7. The Android Manifest.

The components, settings and metadata of an Android application are described in the AndroidManifest.xml file. This file is known as the manifest file or the manifest.


 7.1. Version and package

The package attribute defines the base package for the Java objects referred to in this file. If a Java object lies within a different package, it must be declared with the full qualified package name.

Google Play requires that every Android application uses its own unique package name. Therefore it is a good habit to use your reverse domain name here. This will avoid collisions with other Android applications.

 7.2. Application and components

The <application> section allows to define metadata for your application and optionally define an explicit application class. It is also a container for declaring other Android components.

7.3 Minimum and target SDK

The uses-sdk section in the manifest allows you to specify the minSdkVersion and targetSdkVersion version of your application.

Table 1. Minimum and target version
Value Description
minSdkVersion Define the minimum version of Android your application works on. This attribute is used as a filter in applications stores Play. A user cannot install your application on a device with a lower API level than specified in this attribute.
targetSdkVersion Specifies the version on which you tested and developed. If it is not equal to the API version of the Android device, the Android system might apply forward- or backward-compatibility changes. It is good practice to always set this to the latest Android API version to take advantages of changes in the latest Android improvements.


7.4 The Manifest File

Whatever component you develop as a part of your application, you must declare all its components in a manifest.xml which resides at the root of the application project directory. This file works as an interface between Android OS and your application, so if you do not declare your component in this file, then it will not be considered by the OS. For example, a default manifest file will look like as following file −

Here <application>…</application> tags enclosed the components related to the application. Attribute android:icon will point to the application icon available under res/drawable-hdpi. The application uses the image named ic_launcher.png located in the drawable folders

The <activity> tag is used to specify an activity and android:name attribute specifies the fully qualified class name of the Activity subclass and the android:label attributes specifies a string to use as the label for the activity. You can specify multiple activities using <activity> tags.

The action for the intent filter is named android.intent.action.MAIN to indicate that this activity serves as the entry point for the application. The category for the intent-filter is named android.intent.category.LAUNCHER to indicate that the application can be launched from the device’s launcher icon.

The @string refers to the strings.xml file explained below. Hence, @string/app_name refers to the app_name string defined in the strings.xml file, which is “HelloWorld”. Similar way, other strings get populated in the application.

Following is the list of tags which you will use in your manifest file to specify different Android application components −

  • <activity>elements for activities
  • <service> elements for services
  • <receiver> elements for broadcast receivers
  • <provider> elements for content providers

7.5 The Strings File

The strings.xml file is located in the res/values folder and it contains all the text that your application uses.

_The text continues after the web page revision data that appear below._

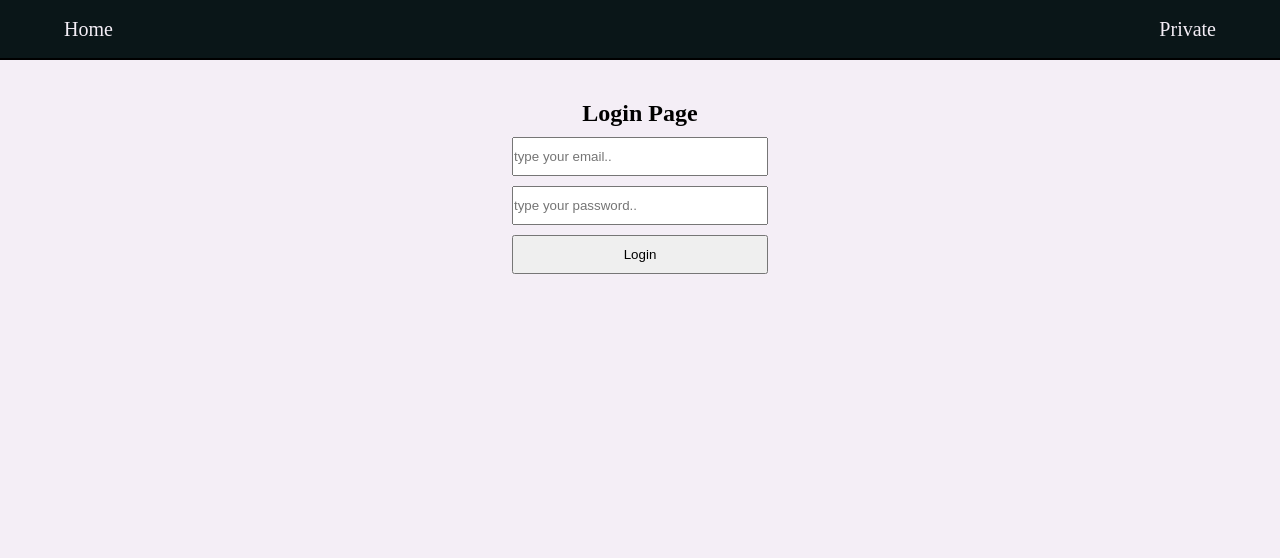
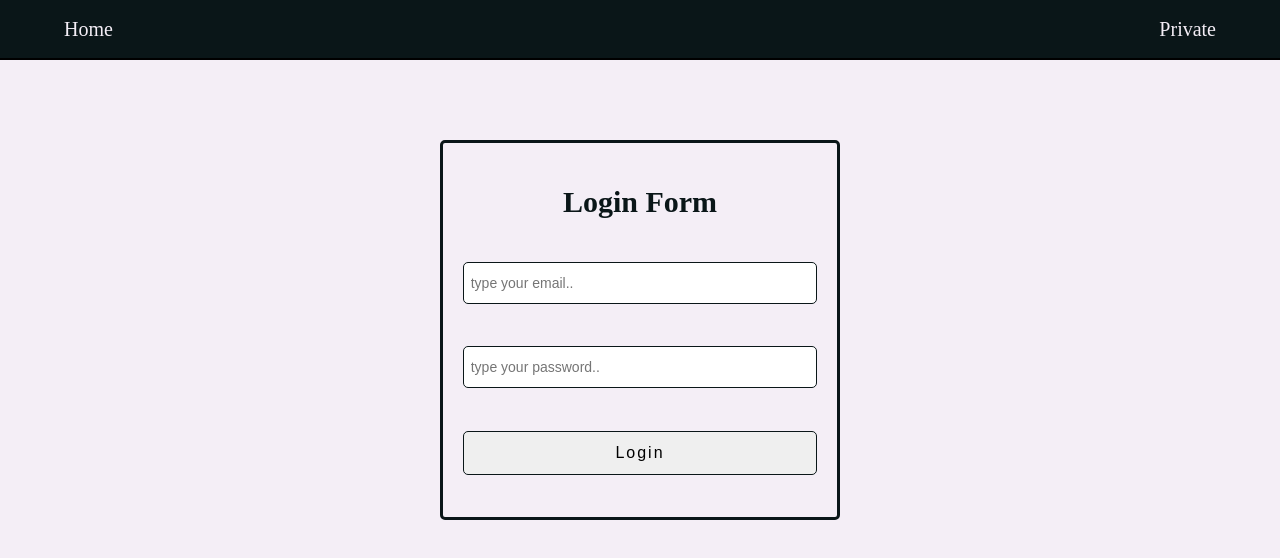
Before and after one commit to Hashtag-igor/login-system, a React (Vite) app: page /private in a window 1280 px wide. Shown: the top 558 px of the page. Built offline with nearby package versions, Linux system fonts and the light colour scheme.

Commit message:
Styled-components css adicionado ao component Login

```diff
--- a/src/pages/Login.tsx
+++ b/src/pages/Login.tsx
@@ -2,6 +2,51 @@ import { useState } from 'react'
 import { useContext } from "react"
 import { AuthContext } from '../contexts/AuthContext'
 import { useNavigate } from 'react-router-dom'
+import styled from 'styled-components'
+
+const LoginContainer = styled.div`
+    width: 100%;
+    height: 100vw;
+    display: flex;
+`
+const LoginWrapper = styled.div`
+    width: 400px;
+    height: 380px;
+    margin: 80px auto;
+    display: flex;
+    flex-direction: column;
+    justify-content: space-evenly;
+    align-items: center;
+    border: 3px solid #0a1618;
+    border-radius: 5px;
+`
+const LoginTitle = styled.h2`
+    text-align: center;
+    color: #0a1618;
+    font-size: 30px;
+`
+const LoginInput = styled.input`
+    padding: 12px 0 12px 7px;
+    width: 90%;
+    border: 1px solid #0a1618;
+    border-radius: 5px;
+    font-size: 14px;
+`
+const LoginButton = styled.button`
+    padding: 12px 0;
+    width: 90%;
+    border: 1px solid #0a1618;
+    border-radius: 5px;
+    letter-spacing: 2px;
+    font-size: 16px;
+
+    &:hover{
+        transition: 0.4s;
+        background-color: #0a1618;
+        cursor: pointer;
+        color: #f4eef6;
+    }
+`
 
 export default function Login() {
     const [email, setEmail] = useState("")
@@ -22,13 +67,13 @@ export default function Login() {
     }
 
   return (
-    <div style={{width: "100%"}}>
-        <div style={{width: "20%", margin: "40px auto", display: "flex", flexDirection: "column", gap: "10px 0"}}>
-            <h2 style={{textAlign: "center"}}>Login Page</h2>
-            <input style={{padding: "10px 0"}} type="email" placeholder='type your email..' onChange={(e) => setEmail(e.target.value)}/>
-            <input style={{padding: "10px 0"}} type="password" placeholder='type your password..' onChange={(e) => setPassword(e.target.value)}/>
-            <button style={{padding: "10px 0"}} onClick={handleLogin}>Login</button>
-        </div>
-    </div>
+    <LoginContainer>
+        <LoginWrapper>
+            <LoginTitle>Login Form</LoginTitle>
+            <LoginInput type="email" placeholder='type your email..' onChange={(e: React.ChangeEvent<HTMLInputElement>) => setEmail(e.target.value)}/>
+            <LoginInput type="password" placeholder='type your password..' onChange={(e: React.ChangeEvent<HTMLInputElement>) => setPassword(e.target.value)}/>
+            <LoginButton onClick={handleLogin}>Login</LoginButton>
+        </LoginWrapper>
+    </LoginContainer>
   )
 }
```
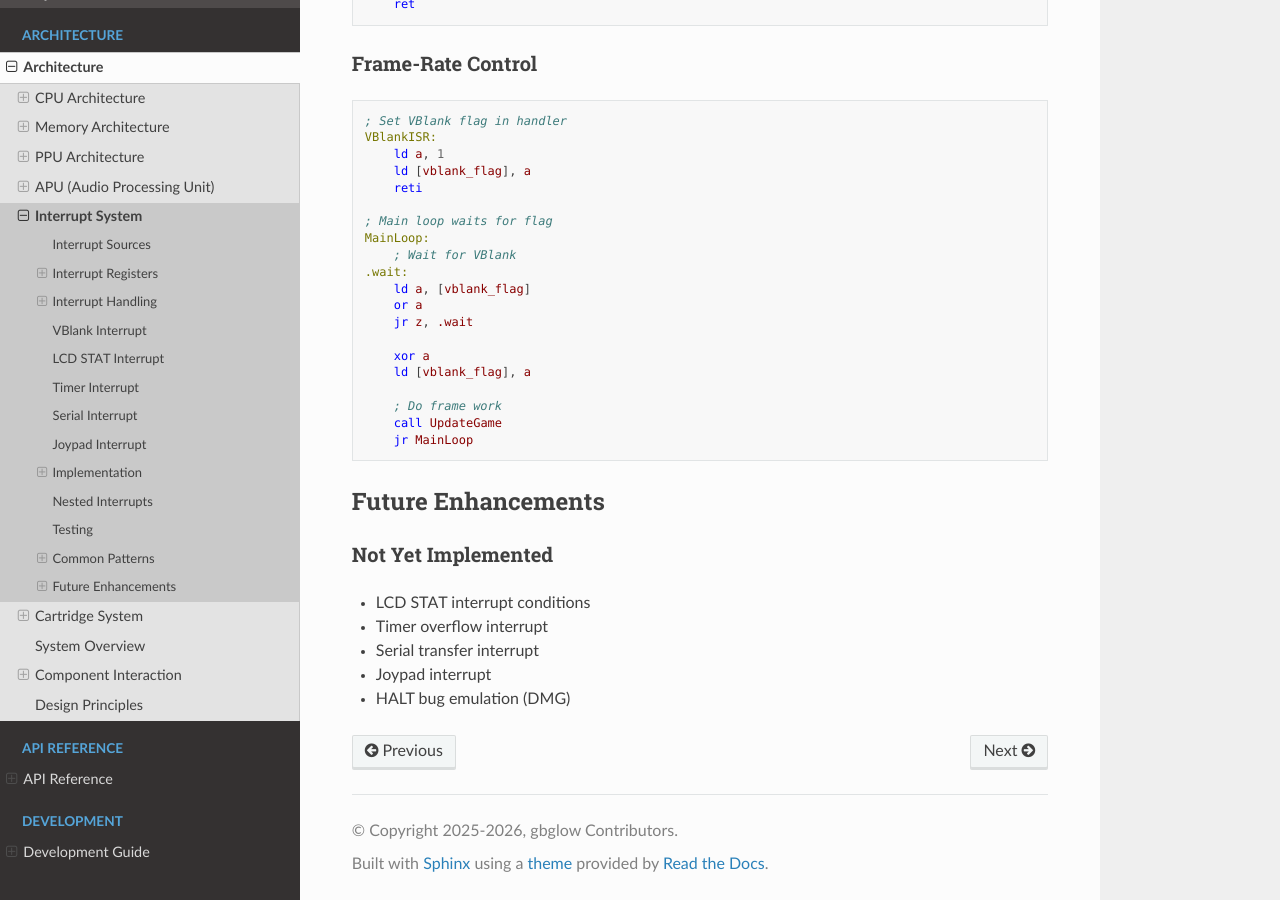
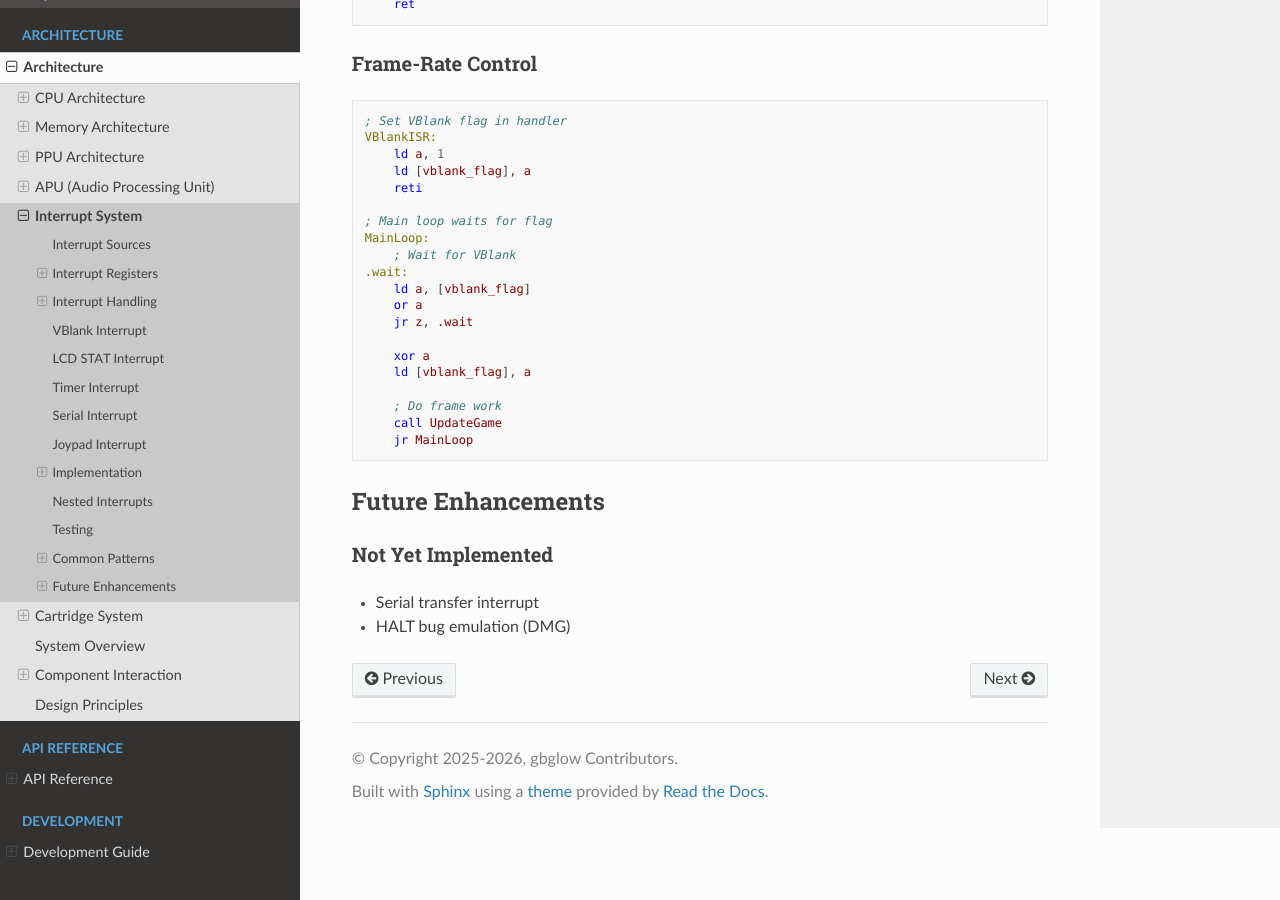
Before and after one commit to byteshiftlabs/gbglow, a Sphinx documentation site: the page built from docs/architecture/interrupts.rst, in a window 1280 px wide and 900 px high, scrolled down 6426 px. Built offline with Sphinx 7.4.7 and the Read the Docs theme 3.1.0, drawn with Linux system fonts in a browser that asks for light colours.

Commit message:
Removed implemented features from the not-implemented docs lists

```diff
--- a/docs/architecture/interrupts.rst
+++ b/docs/architecture/interrupts.rst
@@ -373,8 +373,5 @@ Future Enhancements
 Not Yet Implemented
 ~~~~~~~~~~~~~~~~~~~
 
-* LCD STAT interrupt conditions
-* Timer overflow interrupt
 * Serial transfer interrupt
-* Joypad interrupt
 * HALT bug emulation (DMG)
--- a/docs/architecture/ppu.rst
+++ b/docs/architecture/ppu.rst
@@ -702,8 +702,6 @@ Future Enhancements
 Not Yet Implemented
 ~~~~~~~~~~~~~~~~~~~
 
-* Color support (CGB mode)
-* VRAM banking (CGB mode)
 * OAM DMA delay modeling
 * Sprite rendering edge cases (X=0 wrapping)
 
```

For example, the names of buttons, labels, default text, and similar types of strings go into this file. This file is responsible for their textual content. For example, a default strings file will look like as following file −

7.6 The Layout File

The activity_main.xml is a layout file available in res/layout directory, that is referenced by your application when building its interface. You will modify this file very frequently to change the layout of your application. For your “Hello World!” application, this file will have following content related to default layout −

This is an example of simple RelativeLayout which we will study in a separate chapter. The TextView is an Android control used to build the GUI and it have various attributes like android:layout_widthandroid:layout_height etc which are being used to set its width and height etc.. The @string refers to the strings.xml file located in the res/values folder. Hence, @string/hello_world refers to the hello string defined in the strings.xml file, which is “Hello World!”.